┌──

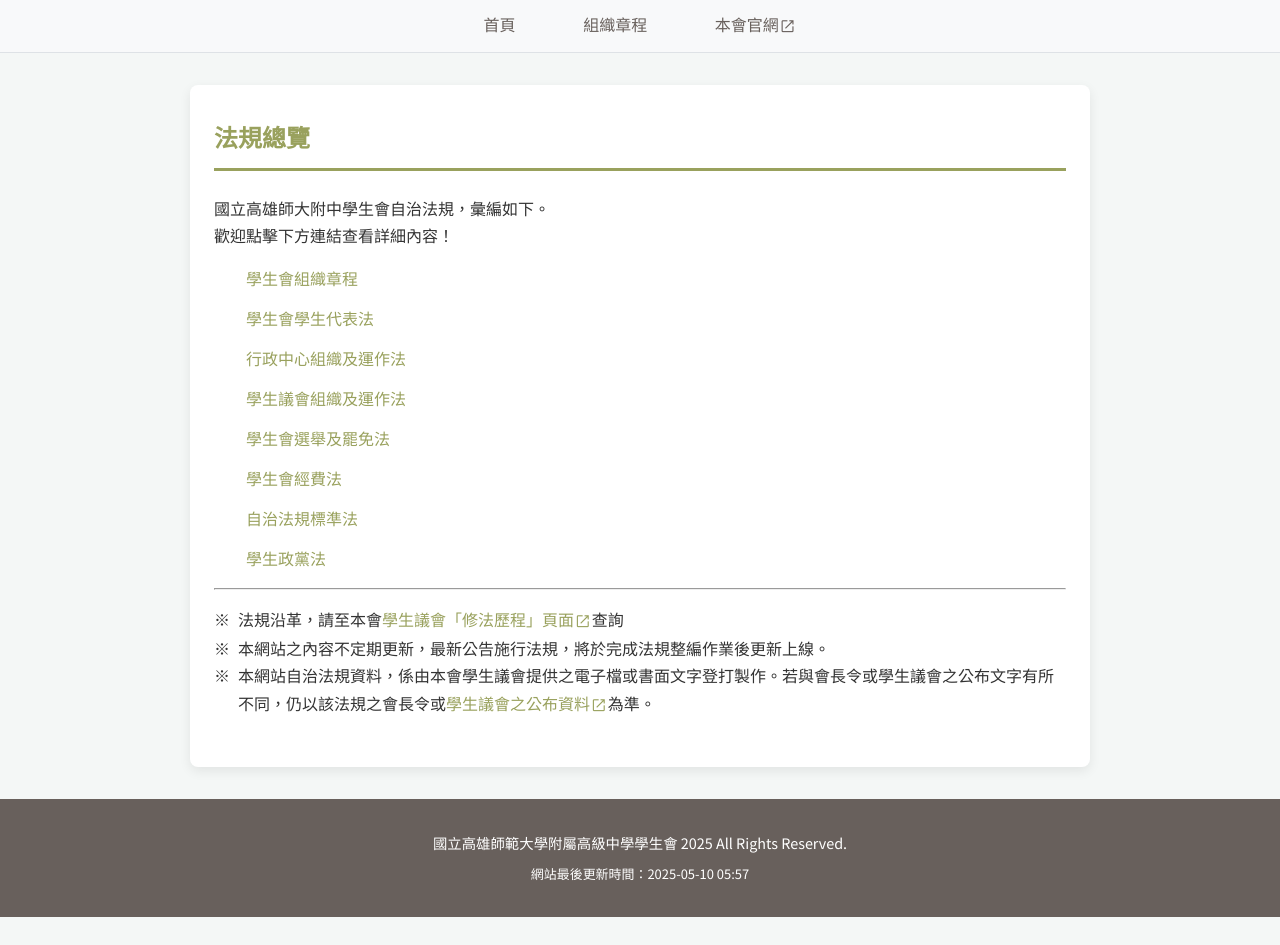
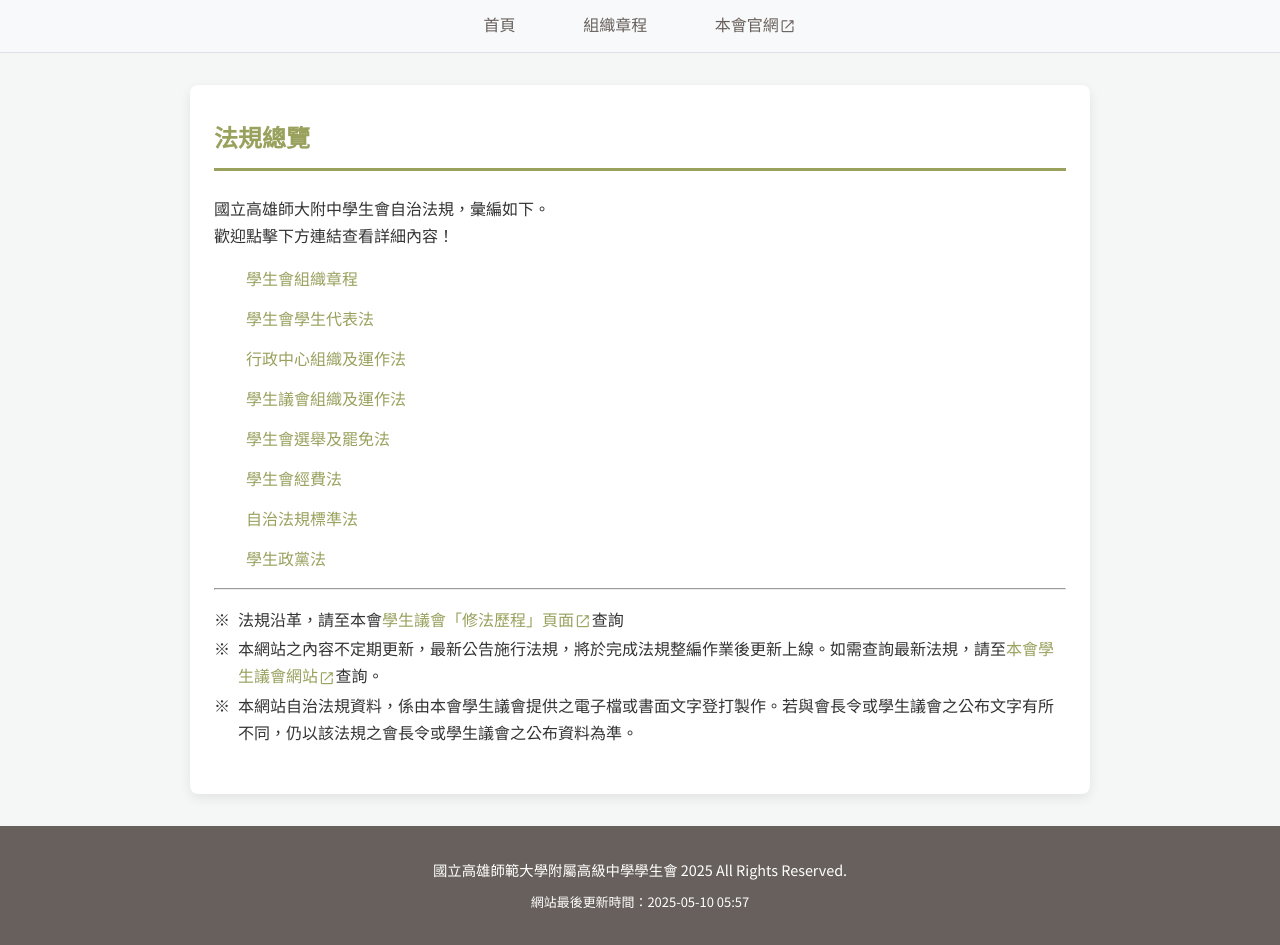
Before and after one commit to ashssa/Ashs-Student-Association-Laws, a plain HTML site: page index.html in a window 1280 px wide. Shown: the part 82-1027 px from the top of the page. Before the commit the page ends 999 px from the top, so only its background shows below. Drawn offline with nearby package versions, Linux system fonts and the light colour scheme; a web font is replaced by a local one.

Commit message:
更新聲明文字

```diff
--- a/index.html
+++ b/index.html
@@ -50,8 +50,8 @@
     <ul class="remarks">
 
         <li>法規沿革，請至本會<a href="https://sites.google.com/a/stu.nknush.kh.edu.tw/ashs_sp/laws/修法歷程" target="_blank">學生議會「修法歷程」頁面<span class="material-symbols-outlined">open_in_new</span></a>查詢</li>
-        <li>本網站之內容不定期更新，最新公告施行法規，將於完成法規整編作業後更新上線。</li>
-        <li>本網站自治法規資料，係由本會學生議會提供之電子檔或書面文字登打製作。若與會長令或學生議會之公布文字有所不同，仍以該法規之會長令或<a href="https://sites.google.com/a/stu.nknush.kh.edu.tw/ashs_sp/laws/法規彙編" target="_blank">學生議會之公布資料<span class="material-symbols-outlined">open_in_new</span></a>為準。</li>
+        <li>本網站之內容不定期更新，最新公告施行法規，將於完成法規整編作業後更新上線。如需查詢最新法規，請至<a href="https://sites.google.com/a/stu.nknush.kh.edu.tw/ashs_sp/laws/法規彙編" target="_blank">本會學生議會網站<span class="material-symbols-outlined">open_in_new</span></a>查詢。</li>
+        <li>本網站自治法規資料，係由本會學生議會提供之電子檔或書面文字登打製作。若與會長令或學生議會之公布文字有所不同，仍以該法規之會長令或學生議會之公布資料為準。</li>
     </ul>
 </main>
 
```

└──

Please print every record exactly, leaving out the pictures.

Before and after one commit to ashssa/Ashs-Student-Association-Laws, a plain HTML site: page index.html in a window 1280 px wide. Shown: the part 82-1027 px from the top of the page. Before the commit the page ends 999 px from the top, so only its background shows below. Drawn offline with nearby package versions, Linux system fonts and the light colour scheme; a web font is replaced by a local one.

Commit message:
更新聲明文字

```diff
--- a/index.html
+++ b/index.html
@@ -50,8 +50,8 @@
     <ul class="remarks">
 
         <li>法規沿革，請至本會<a href="https://sites.google.com/a/stu.nknush.kh.edu.tw/ashs_sp/laws/修法歷程" target="_blank">學生議會「修法歷程」頁面<span class="material-symbols-outlined">open_in_new</span></a>查詢</li>
-        <li>本網站之內容不定期更新，最新公告施行法規，將於完成法規整編作業後更新上線。</li>
-        <li>本網站自治法規資料，係由本會學生議會提供之電子檔或書面文字登打製作。若與會長令或學生議會之公布文字有所不同，仍以該法規之會長令或<a href="https://sites.google.com/a/stu.nknush.kh.edu.tw/ashs_sp/laws/法規彙編" target="_blank">學生議會之公布資料<span class="material-symbols-outlined">open_in_new</span></a>為準。</li>
+        <li>本網站之內容不定期更新，最新公告施行法規，將於完成法規整編作業後更新上線。如需查詢最新法規，請至<a href="https://sites.google.com/a/stu.nknush.kh.edu.tw/ashs_sp/laws/法規彙編" target="_blank">本會學生議會網站<span class="material-symbols-outlined">open_in_new</span></a>查詢。</li>
+        <li>本網站自治法規資料，係由本會學生議會提供之電子檔或書面文字登打製作。若與會長令或學生議會之公布文字有所不同，仍以該法規之會長令或學生議會之公布資料為準。</li>
     </ul>
 </main>
 
```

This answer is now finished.